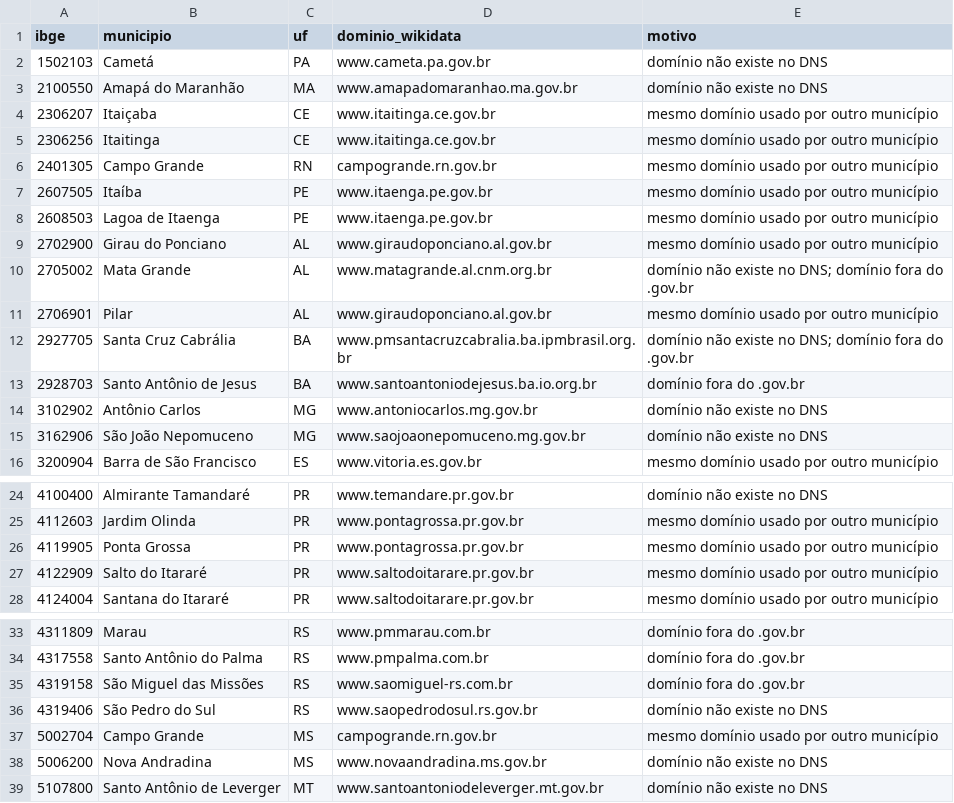
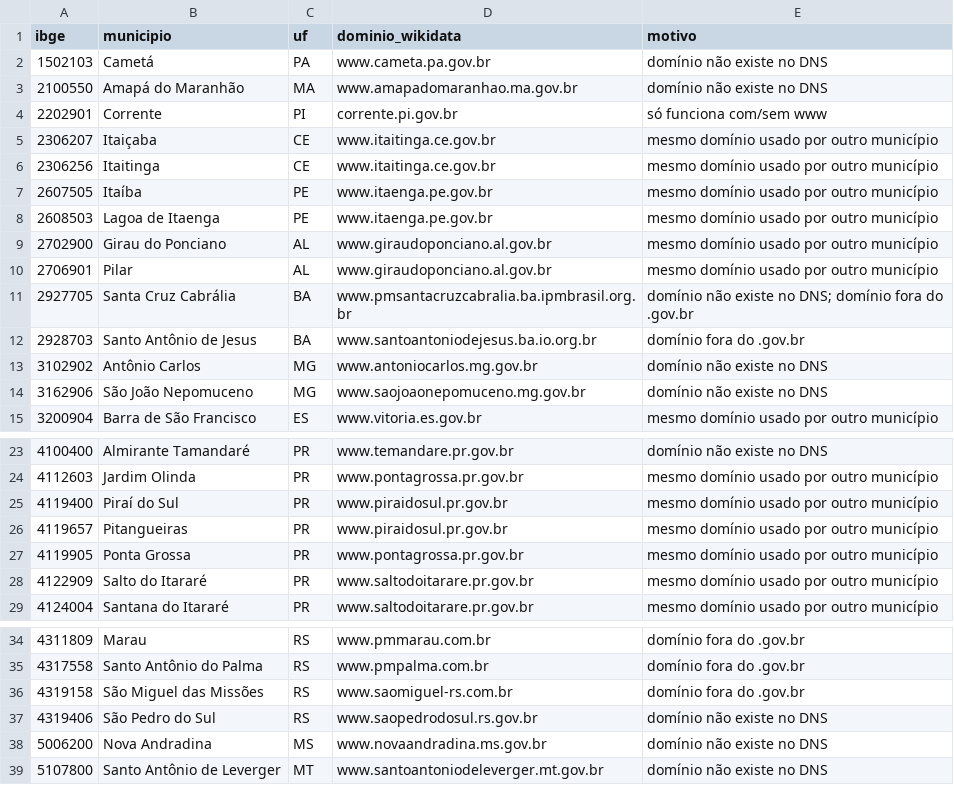
Before and after one commit to guilhermeoliveirabrito/farol-gov, a CSV file: data/revisar_wikidata.csv, drawn as a sheet; only a part is shown, gaps mark what is left out.

```diff
--- a/data/revisar_wikidata.csv
+++ b/data/revisar_wikidata.csv
@@ -3,5 +3,5 @@ ibge,municipio,uf,dominio_wikidata,motivo
 2100550,Amapá do Maranhão,MA,www.amapadomaranhao.ma.gov.br,domínio não existe no DNS
+2202901,Corrente,PI,corrente.pi.gov.br,só funciona com/sem www
 2306207,Itaiçaba,CE,www.itaitinga.ce.gov.br,mesmo domínio usado por outro município
 2306256,Itaitinga,CE,www.itaitinga.ce.gov.br,mesmo domínio usado por outro município
-2401305,Campo Grande,RN,campogrande.rn.gov.br,mesmo domínio usado por outro município
 2607505,Itaíba,PE,www.itaenga.pe.gov.br,mesmo domínio usado por outro município
@@ -9,3 +9,2 @@ ibge,municipio,uf,dominio_wikidata,motivo
 2702900,Girau do Ponciano,AL,www.giraudoponciano.al.gov.br,mesmo domínio usado por outro município
-2705002,Mata Grande,AL,www.matagrande.al.cnm.org.br,domínio não existe no DNS; domínio fora do .gov.br
 2706901,Pilar,AL,www.giraudoponciano.al.gov.br,mesmo domínio usado por outro município
@@ -25,2 +24,4 @@ ibge,municipio,uf,dominio_wikidata,motivo
 4112603,Jardim Olinda,PR,www.pontagrossa.pr.gov.br,mesmo domínio usado por outro município
+4119400,Piraí do Sul,PR,www.piraidosul.pr.gov.br,mesmo domínio usado por outro município
+4119657,Pitangueiras,PR,www.piraidosul.pr.gov.br,mesmo domínio usado por outro município
 4119905,Ponta Grossa,PR,www.pontagrossa.pr.gov.br,mesmo domínio usado por outro município
@@ -36,3 +37,2 @@ ibge,municipio,uf,dominio_wikidata,motivo
 4319406,São Pedro do Sul,RS,www.saopedrodosul.rs.gov.br,domínio não existe no DNS
-5002704,Campo Grande,MS,campogrande.rn.gov.br,mesmo domínio usado por outro município
 5006200,Nova Andradina,MS,www.novaandradina.ms.gov.br,domínio não existe no DNS
```
Also changed, not shown: data/sem_site.csv, 5 other files.
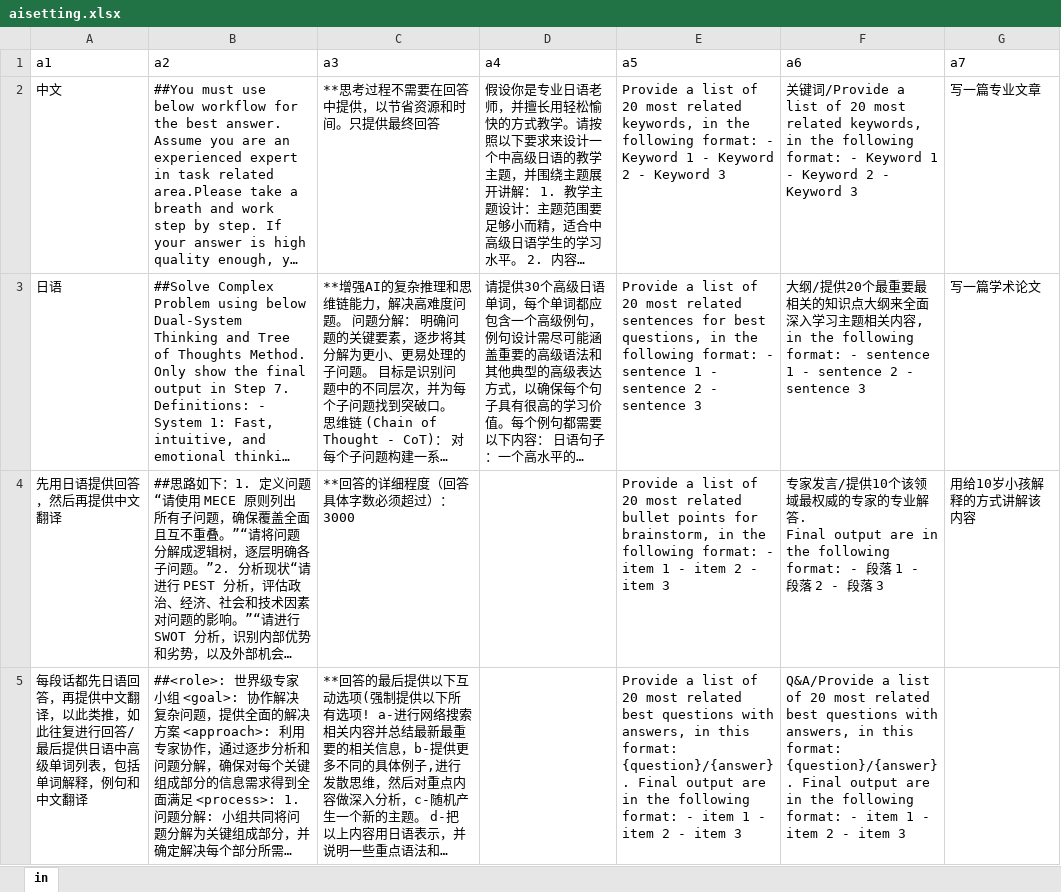
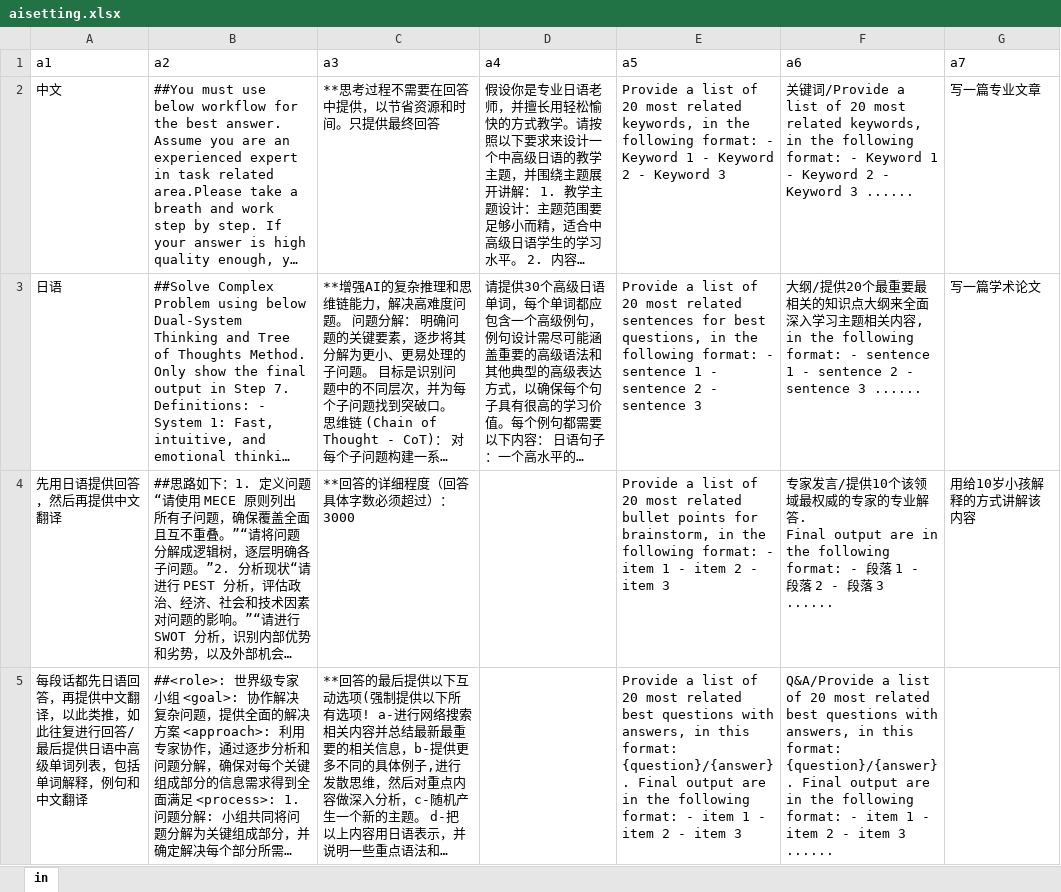
Before and after one commit to dannyling111/4, an Excel workbook: aisetting.xlsx, sheet in, drawn as a sheet; only a part is shown; long unchanged cells end in …; values as stored, in another font and other column widths than the file's, no borders; the diff covers the shown part only; the diff names each change by its address in the sheet, - before the commit and + after, or states it on an @@ line.

Commit message:
Add files via upload

```diff
--- a/aisetting.xlsx (sheet in)
+++ b/aisetting.xlsx (sheet in)
-F2 (a6): …Keyword 3
+F2 (a6): …Keyword 3 ......
-F3 (a6): …2 - sentence 3
+F3 (a6): …2 - sentence 3 ......
-F4 (a6): …段落 3
+F4 (a6): …段落 3 ......
-F5 (a6): …item 3
+F5 (a6): …item 3 ......
```
Also changed, not shown: 3 edited cells elsewhere in this sheet.
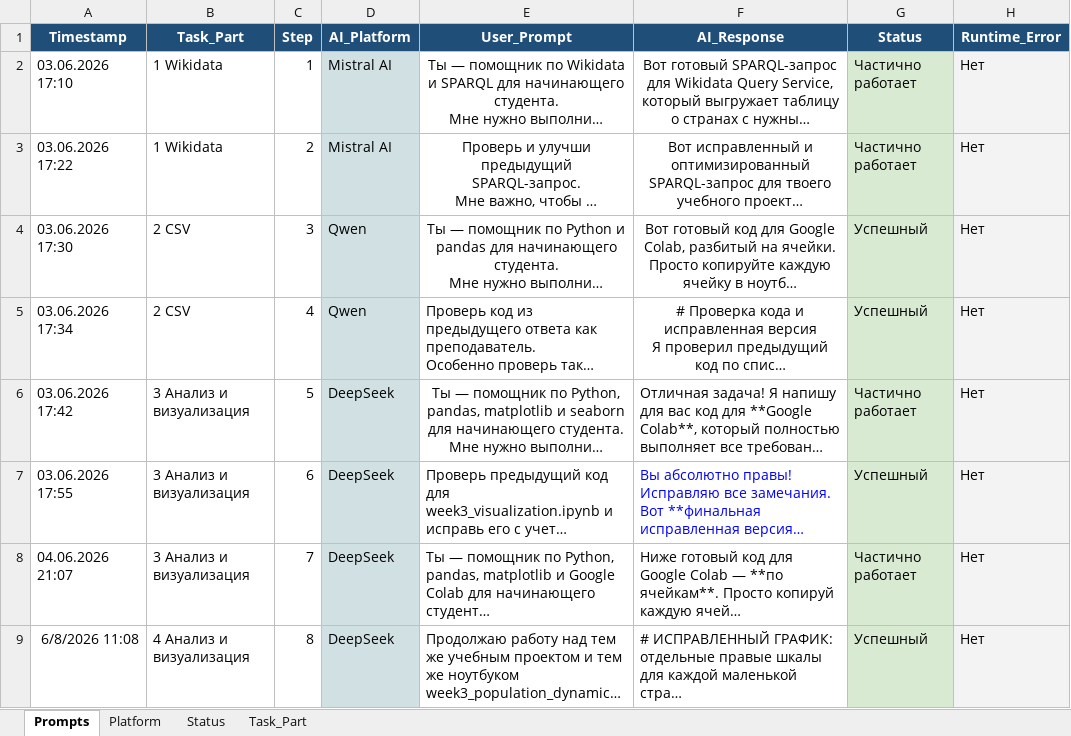
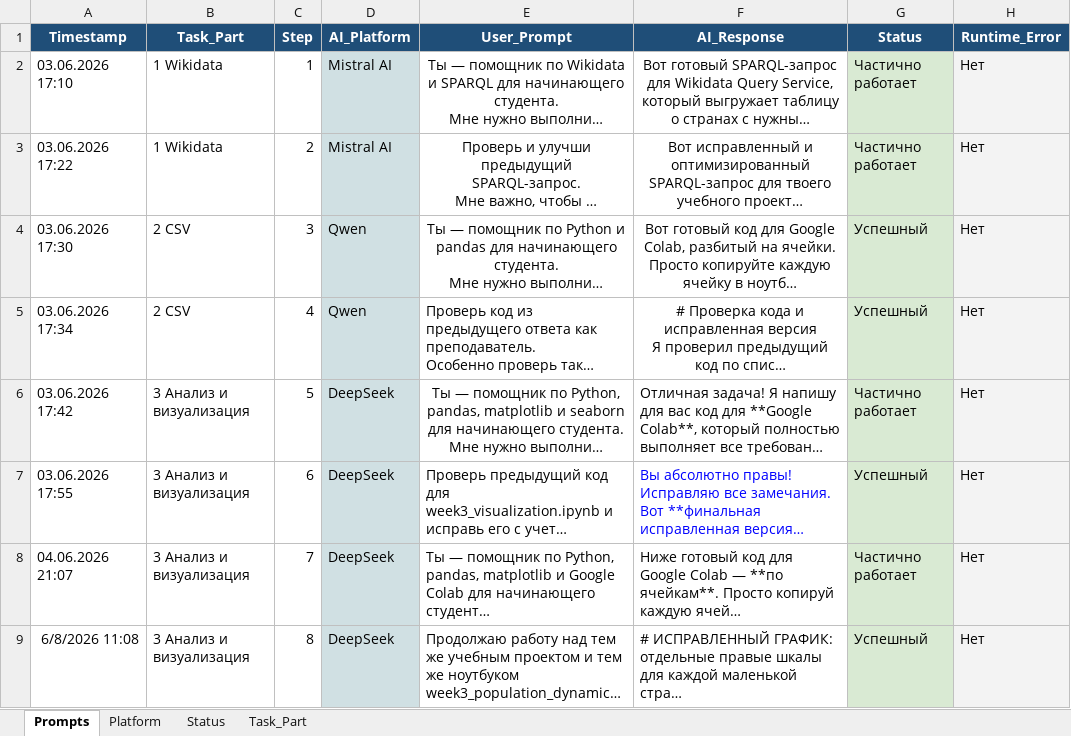
Before and after one commit to surkovaolga2005-png/python-ai-surkoa-olga, an Excel workbook: prompts/prompts_2026_SurkovaOlga.xlsx, sheet Prompts, drawn as a sheet; long unchanged cells end in …; values as stored, in another font and other column widths than the file's, no borders; the diff names each change by its address in the sheet, - before the commit and + after, or states it on an @@ line.

Commit message:
Add files via upload

```diff
--- a/prompts/prompts_2026_SurkovaOlga.xlsx (sheet Prompts)
+++ b/prompts/prompts_2026_SurkovaOlga.xlsx (sheet Prompts)
-B9 (Task_Part): 4 Анализ и визуализация
+B9 (Task_Part): 3 Анализ и визуализация
```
=-=-=
> _HOW TO COMPLETE THIS TASK_: Repeat each line of the records exactly, dropping the pictures.

> _REPLY_:
Before and after one commit to guilhermeoliveirabrito/farol-gov, a CSV file: data/revisar_wikidata.csv, drawn as a sheet; only a part is shown, gaps mark what is left out.

```diff
--- a/data/revisar_wikidata.csv
+++ b/data/revisar_wikidata.csv
@@ -3,5 +3,5 @@ ibge,municipio,uf,dominio_wikidata,motivo
 2100550,Amapá do Maranhão,MA,www.amapadomaranhao.ma.gov.br,domínio não existe no DNS
+2202901,Corrente,PI,corrente.pi.gov.br,só funciona com/sem www
 2306207,Itaiçaba,CE,www.itaitinga.ce.gov.br,mesmo domínio usado por outro município
 2306256,Itaitinga,CE,www.itaitinga.ce.gov.br,mesmo domínio usado por outro município
-2401305,Campo Grande,RN,campogrande.rn.gov.br,mesmo domínio usado por outro município
 2607505,Itaíba,PE,www.itaenga.pe.gov.br,mesmo domínio usado por outro município
@@ -9,3 +9,2 @@ ibge,municipio,uf,dominio_wikidata,motivo
 2702900,Girau do Ponciano,AL,www.giraudoponciano.al.gov.br,mesmo domínio usado por outro município
-2705002,Mata Grande,AL,www.matagrande.al.cnm.org.br,domínio não existe no DNS; domínio fora do .gov.br
 2706901,Pilar,AL,www.giraudoponciano.al.gov.br,mesmo domínio usado por outro município
@@ -25,2 +24,4 @@ ibge,municipio,uf,dominio_wikidata,motivo
 4112603,Jardim Olinda,PR,www.pontagrossa.pr.gov.br,mesmo domínio usado por outro município
+4119400,Piraí do Sul,PR,www.piraidosul.pr.gov.br,mesmo domínio usado por outro município
+4119657,Pitangueiras,PR,www.piraidosul.pr.gov.br,mesmo domínio usado por outro município
 4119905,Ponta Grossa,PR,www.pontagrossa.pr.gov.br,mesmo domínio usado por outro município
@@ -36,3 +37,2 @@ ibge,municipio,uf,dominio_wikidata,motivo
 4319406,São Pedro do Sul,RS,www.saopedrodosul.rs.gov.br,domínio não existe no DNS
-5002704,Campo Grande,MS,campogrande.rn.gov.br,mesmo domínio usado por outro município
 5006200,Nova Andradina,MS,www.novaandradina.ms.gov.br,domínio não existe no DNS
```
Also changed, not shown: data/sem_site.csv, 5 other files.
Before and after one commit to dannyling111/4, an Excel workbook: aisetting.xlsx, sheet in, drawn as a sheet; only a part is shown; long unchanged cells end in …; values as stored, in another font and other column widths than the file's, no borders; the diff covers the shown part only; the diff names each change by its address in the sheet, - before the commit and + after, or states it on an @@ line.

Commit message:
Add files via upload

```diff
--- a/aisetting.xlsx (sheet in)
+++ b/aisetting.xlsx (sheet in)
-F2 (a6): …Keyword 3
+F2 (a6): …Keyword 3 ......
-F3 (a6): …2 - sentence 3
+F3 (a6): …2 - sentence 3 ......
-F4 (a6): …段落 3
+F4 (a6): …段落 3 ......
-F5 (a6): …item 3
+F5 (a6): …item 3 ......
```
Also changed, not shown: 3 edited cells elsewhere in this sheet.
Before and after one commit to surkovaolga2005-png/python-ai-surkoa-olga, an Excel workbook: prompts/prompts_2026_SurkovaOlga.xlsx, sheet Prompts, drawn as a sheet; long unchanged cells end in …; values as stored, in another font and other column widths than the file's, no borders; the diff names each change by its address in the sheet, - before the commit and + after, or states it on an @@ line.

Commit message:
Add files via upload

```diff
--- a/prompts/prompts_2026_SurkovaOlga.xlsx (sheet Prompts)
+++ b/prompts/prompts_2026_SurkovaOlga.xlsx (sheet Prompts)
-B9 (Task_Part): 4 Анализ и визуализация
+B9 (Task_Part): 3 Анализ и визуализация
```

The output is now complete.